Even on April 15 Bangladesh took in a ship carrying 396 Rohingyas who have been stranded at sea for months, denied entry by Malaysia
There have been reports that there are two trawlers with hundreds of Rohingyas adrift on the Bay of Bengal.
International NGO Human Rights Watch (HRW) has urged the Bangladeshi government to allow the refugees to dock and receive necessary healthcare, food, and water.
HRW made the call in a statement released on Saturday.
Since August, 2017, Bangladesh has provided refuge to the Rohingyas who fled from the atrocities and crimes against humanity by the Myanmar government.
At present more than a million Rohingyas are living in the refugee camps of Bangladesh. Many tried to flee to other countries but ultimately are coming back to Bangladesh after being denied entry.
Even on April 15, Bangladesh took in a ship carrying 396 Rohingyas who have been stranded at sea for months, denied entry by Malaysia.
However, on April 23, Foreign Minister Abdul Momen said the country would refuse entry to more Rohingyas.
He said: “I am opposed to allowing these Rohingya into the country because Bangladesh is always asked to take care of the responsibility of other countries.
“Because the Covid-19 pandemic had increased the number of Bangladeshis returning to the country, we have no room to shelter any foreign people or refugees."
Having the same point of view, Kazi Reazul Hoque, former chairman of National Human Rights Commission (NHRC) said: “We do not understand why the Human Rights Watch cannot ask any other country to share their land now as Bangladesh is struggling to combat coronavirus.”
“HRW should request other countries like Australia, Indonesia or Malaysia as they are in a better condition in terms of the coronavirus situation and also have better resources,” he added.
Brad Adams, Asia director at HRW, said: “Bangladesh has shouldered a heavy burden as the result of the Myanmar military’s atrocity crimes, but this is no excuse to push boatloads of refugees out to sea to die.
“Bangladesh should continue to help those at grave risk and preserve the international goodwill it has gained in recent years for helping the Rohingya,” he added.
All countries, including Malaysia and Thailand, have the responsibility under international law to respond to boats in distress, enact or coordinate rescue operations within their search and rescue operations, and not push back asylum seekers risking their lives at sea, Human Rights Watch said.

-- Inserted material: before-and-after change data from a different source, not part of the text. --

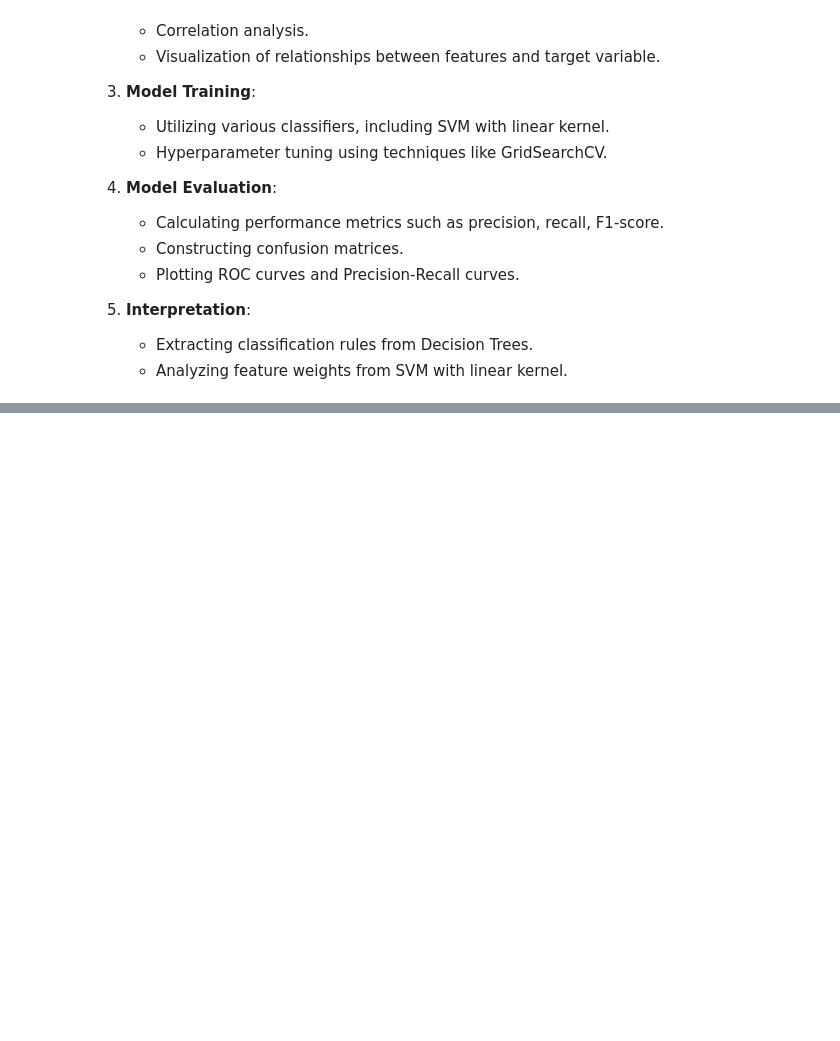
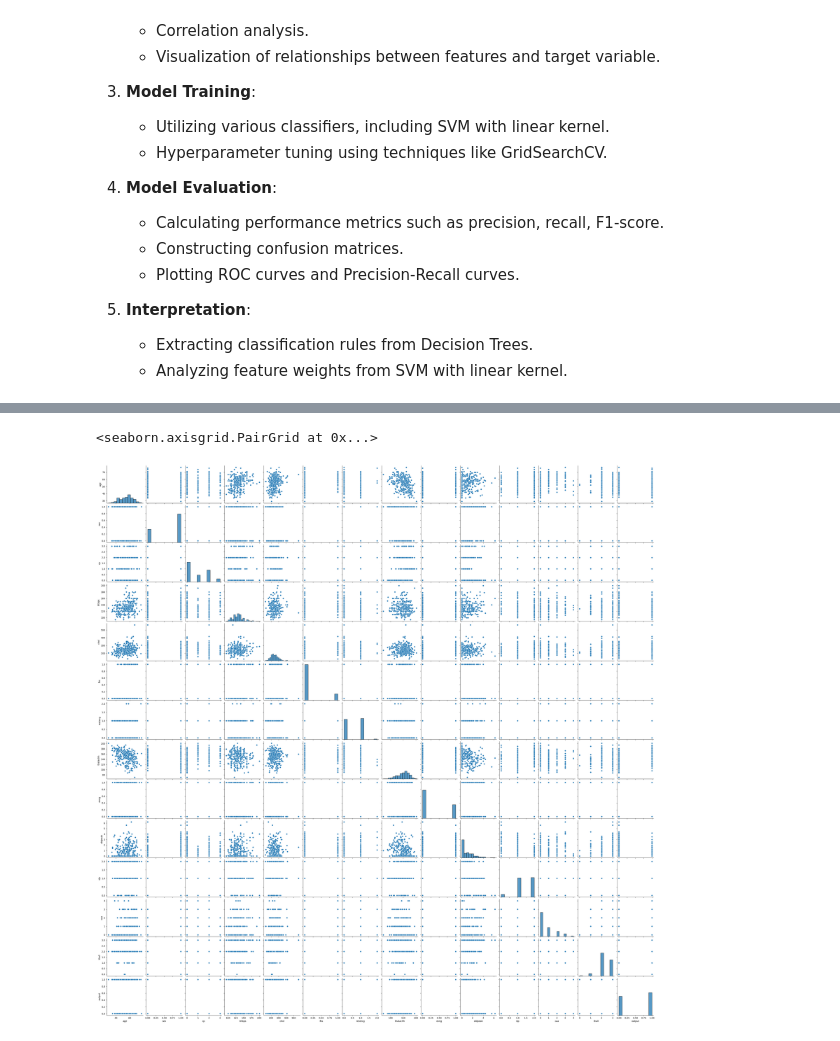
Before and after one commit to RogerAndo/MLProject2024, a Jupyter notebook: heart_attack_prediction.ipynb, the cells around one changed output, grey strips where cells are left out. Drawn from its saved outputs; the diff is of its cells as text; code cells hidden in the pictures; blank space fills up the shorter version.

```diff
--- a/heart_attack_prediction.ipynb
+++ b/heart_attack_prediction.ipynb
@@ -54,0 +112,7 @@ o2saturation_data.head()
+# %%
+import seaborn as sns
+
+sns.pairplot(heart_data)
+# %% [output]
+<seaborn.axisgrid.PairGrid at 0x...>
+[figure, added]
```
Also changed, not shown: parts of 23 cells of this notebook, 1 other file.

UNHCR on April 23, raised serious concerns about the pushbacks, urging greater coordination and responsibility-sharing by states to address the maritime movements of refugees and asylum-seekers in the Bay of Bengal and Andaman Sea.